Records to use:
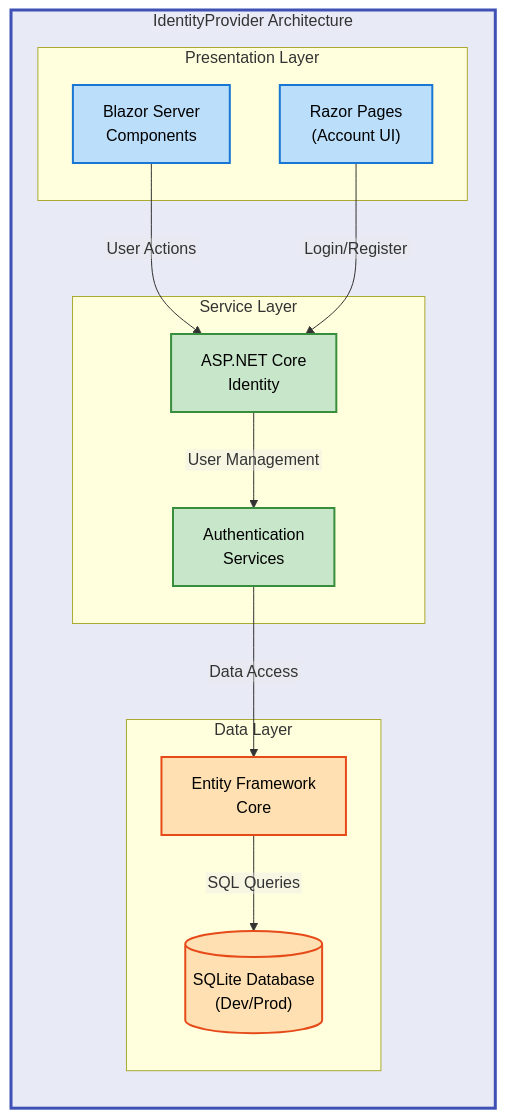
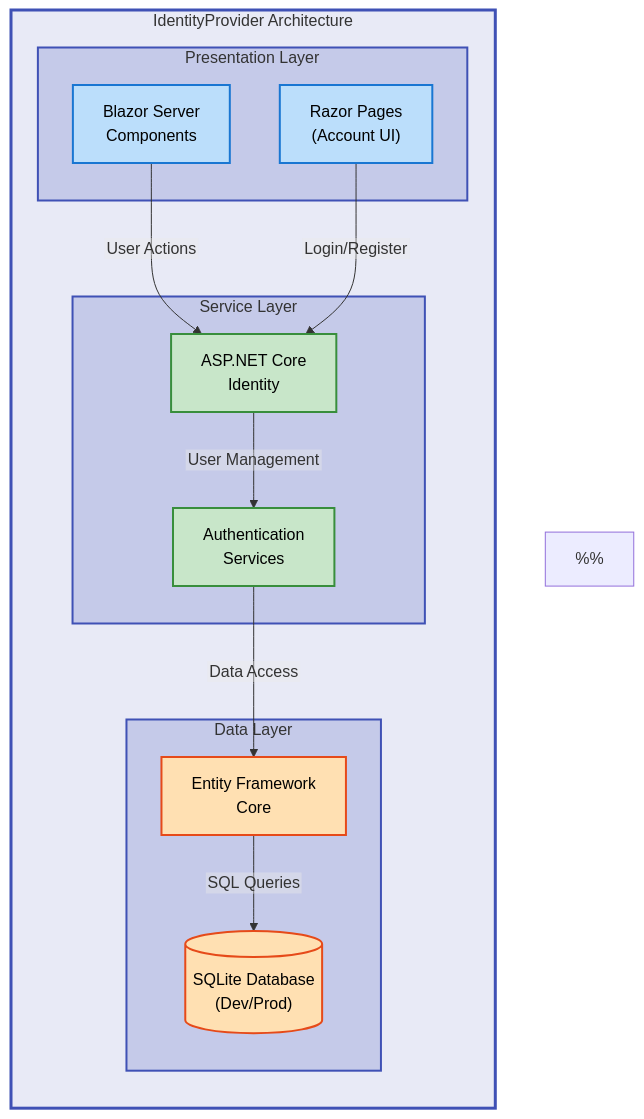
The diagram in README.md (Evilazaro/IdentityProvider), drawn with Mermaid before and after one commit.

Commit message:
Enhance architecture diagram in README.md with detailed color scheme documentation for improved visual clarity and separation of layers

````diff
--- a/README.md
+++ b/README.md
@@ -24,10 +24,59 @@
 ```mermaid
 %%{init: {"flowchart": {"htmlLabels": false}} }%%
 flowchart TB
+    %% ============================================
+    %% STANDARD COLOR SCHEME - DO NOT MODIFY
+    %% ============================================
+    %% Main Group Level (Neutral background)
     classDef mainGroup fill:#E8EAF6,stroke:#3F51B5,stroke-width:3px,color:#000
+
+    %% Sub Group Level
+    classDef subGroup fill:#C5CAE9,stroke:#3F51B5,stroke-width:2px,color:#000
+
+    %% Content Level (Semantic colors)
     classDef mdBlue fill:#BBDEFB,stroke:#1976D2,stroke-width:2px,color:#000
     classDef mdGreen fill:#C8E6C9,stroke:#388E3C,stroke-width:2px,color:#000
+    classDef mdRed fill:#FFCDD2,stroke:#D32F2F,stroke-width:2px,color:#000
+    classDef mdYellow fill:#FFF9C4,stroke:#F57F17,stroke-width:2px,color:#000
     classDef mdOrange fill:#FFE0B2,stroke:#E64A19,stroke-width:2px,color:#000
+    classDef mdPurple fill:#E1BEE7,stroke:#7B1FA2,stroke-width:2px,color:#000
+    classDef mdTeal fill:#B2DFDB,stroke:#00796B,stroke-width:2px,color:#000
+    classDef mdGrey fill:#F5F5F5,stroke:#616161,stroke-width:2px,color:#000
+    %% ============================================
+
+    %% ============================================
+    %% COLOR SCHEME DOCUMENTATION
+    %% ============================================
+    %% Level 1 (Main Groups): Indigo 50 (#E8EAF6)
+    %%   - Used for: Top-level system container
+    %%   - Purpose: Visual separation and hierarchy
+    %%   - Stroke: Indigo 500 (#3F51B5), 3px
+    %%
+    %% Level 2 (Sub Groups): Indigo 100 (#C5CAE9)
+    %%   - Used for: Architecture layer groupings
+    %%   - Purpose: Distinguish presentation/service/data tiers
+    %%   - Stroke: Indigo 500 (#3F51B5), 2px
+    %%
+    %% Level 3 (Content): Material Design semantic colors
+    %%   - Blue (#BBDEFB): Presentation layer components
+    %%   - Green (#C8E6C9): Service layer components
+    %%   - Orange (#FFE0B2): Data layer components
+    %%
+    %% Accessibility: All colors meet WCAG AA contrast ratio
+    %% requirements (4.5:1 minimum) against text (#000)
+    %% ============================================
+
+    %% ============================================
+    %% ARCHITECTURE OVERVIEW
+    %% ============================================
+    %% This diagram represents a three-tier architecture:
+    %% - Presentation Layer: User-facing Blazor components
+    %% - Service Layer: Authentication & authorization logic
+    %% - Data Layer: Database persistence with EF Core
+    %%
+    %% Design Pattern: Layered architecture with clear
+    %% separation of concerns for maintainability
+    %% ============================================
 
     subgraph system["IdentityProvider Architecture"]
         direction TB
@@ -54,5 +103,9 @@
         ef -->|"SQL Queries"| db
     end
 
+    %% Apply hierarchical colors to subgraphs
     style system fill:#E8EAF6,stroke:#3F51B5,stroke-width:3px
+    style presentation fill:#C5CAE9,stroke:#3F51B5,stroke-width:2px
+    style services fill:#C5CAE9,stroke:#3F51B5,stroke-width:2px
+    style data fill:#C5CAE9,stroke:#3F51B5,stroke-width:2px
 ```
````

Task statement: Exactly as they appear above, write out the line containing "style presentation fill:#C5CAE9,stroke:#3F51B5,stroke-width:2px" and each line that comes after it in the records.

Result below:
+    style presentation fill:#C5CAE9,stroke:#3F51B5,stroke-width:2px
+    style services fill:#C5CAE9,stroke:#3F51B5,stroke-width:2px
+    style data fill:#C5CAE9,stroke:#3F51B5,stroke-width:2px
 ```
````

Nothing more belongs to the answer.